Laura Batcha, executive director of the Organic Trade Association, headquartered in Washington, DC, didn’t dispute the findings of the audits, but does not believe they are cause for concern.
She told The Produce News that by their very nature, third-party audits are designed to find inconsistencies and correct them. With regard to the NOP audits, Batcha said one major goal is to make sure all certifying agents are performing their duties in a consistent manner and members of the organic community are being judged by the same standards no matter where the certification is taking place.
Batcha has reviewed the information that the WSJ story was based on and said in some cases it was data more than five years old. And in many instances the failures were administrative in nature.
She believes that no time in the history of the National Organic Program has the USDA been in a better position to provide oversight of the certifying agents. The organic industry, she said, has successfully lobbied for increased funding to both certify and audit the certifiers as the industry has grown.
Of more concern, Batcha said, would be a third-party audit that found no areas that need correcting. She said there have been significant changes to the NOP over the years and it is understandable that many certifiers would have deficient areas discovered during an audit.
Batcha said trust in the USDA’s stamp of organic certification is essential and she does not believe that trust has been compromised or misplaced. She indicated that, by and large, the certifying agents are doing a great job and applying the standards uniformly across the country.
She called the WSJ story and the information that it was based on a “snapshot in time” that in some cases reflected information that was five years old, and reiterated that she has no doubt that product being sold across the country with the USDA organic certification meets the standards of the National Organic Program.
The WSJ story did quote the USDA as making the same points as the OTA executive.
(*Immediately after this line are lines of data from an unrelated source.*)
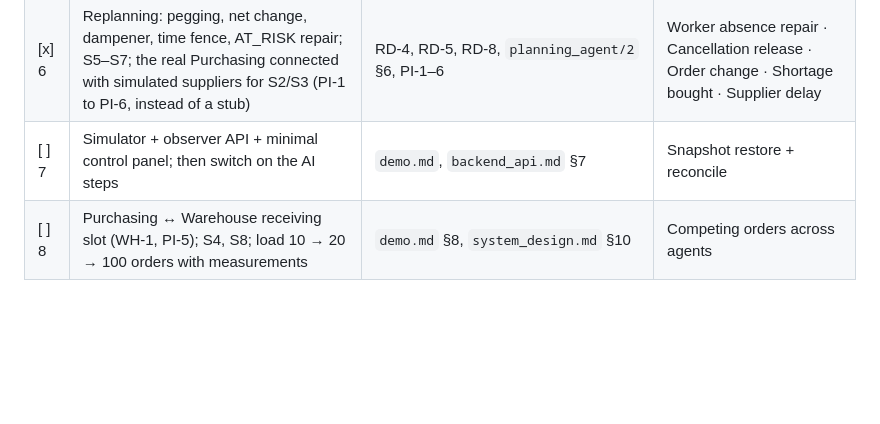
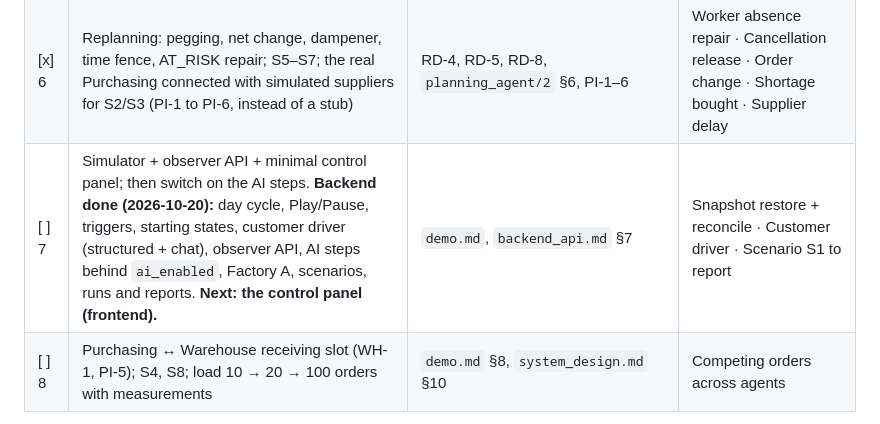
Before and after one commit to KalpeshEragi/Decentralized-MRPII-System-Using-a-Negotiating-Multi-Agent-Architecture-, a Markdown page: dev_docs/ROADMAP.md, the part around the change. Drawn GitHub-style; blank space fills up the shorter version.

Commit message:
docs(roadmap): step 7 backend done; the control panel is next

```diff
--- a/dev_docs/ROADMAP.md
+++ b/dev_docs/ROADMAP.md
@@ -45,7 +45,7 @@ AI steps are switched on only after S1 works; until then owners use template wor
 | [x] 4 | Owners: Inventory, HR, Warehouse (templates only) | `inventory_agent/`, `hr_agent/`, `warehouse_agent/` | 5000 → 3000 ledger + no double booking · HR absence cover |
 | [x] 5 | Planning + Sales integration → **S1 end to end**; retire old agents, routes, tables and their tests | `planning_agent/`, `sales_agent/`, PB-O1, API-4 | S1 request → shipment (fake AI, simulated days) |
 | [x] 6 | Replanning: pegging, net change, dampener, time fence, AT_RISK repair; S5–S7; the real Purchasing connected with simulated suppliers for S2/S3 (PI-1 to PI-6, instead of a stub) | RD-4, RD-5, RD-8, `planning_agent/2` §6, PI-1–6 | Worker absence repair · Cancellation release · Order change · Shortage bought · Supplier delay |
-| [ ] 7 | Simulator + observer API + minimal control panel; then switch on the AI steps | `demo.md`, `backend_api.md` §7 | Snapshot restore + reconcile |
+| [ ] 7 | Simulator + observer API + minimal control panel; then switch on the AI steps. **Backend done (2026-10-20):** day cycle, Play/Pause, triggers, starting states, customer driver (structured + chat), observer API, AI steps behind `ai_enabled`, Factory A, scenarios, runs and reports. **Next: the control panel (frontend).** | `demo.md`, `backend_api.md` §7 | Snapshot restore + reconcile · Customer driver · Scenario S1 to report |
 | [ ] 8 | Purchasing ↔ Warehouse receiving slot (WH-1, PI-5); S4, S8; load 10 → 20 → 100 orders with measurements | `demo.md` §8, `system_design.md` §10 | Competing orders across agents |
 
 Database tests need `TEST_DATABASE_URL` (a separate Neon branch) set by the developer.
```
The story stated that the “USDA said it requires certifiers to comply with numerous requirements, and the problems found by the Journal and the agency’s internal report reflected ‘a very rigorous accreditation process that requires full compliance and correction of identified issues.’ Those that fall out of compliance, like the 23 cited this year, get the opportunity to correct the problem, but are at risk of being removed from the certification program if the problem isn’t fixed.”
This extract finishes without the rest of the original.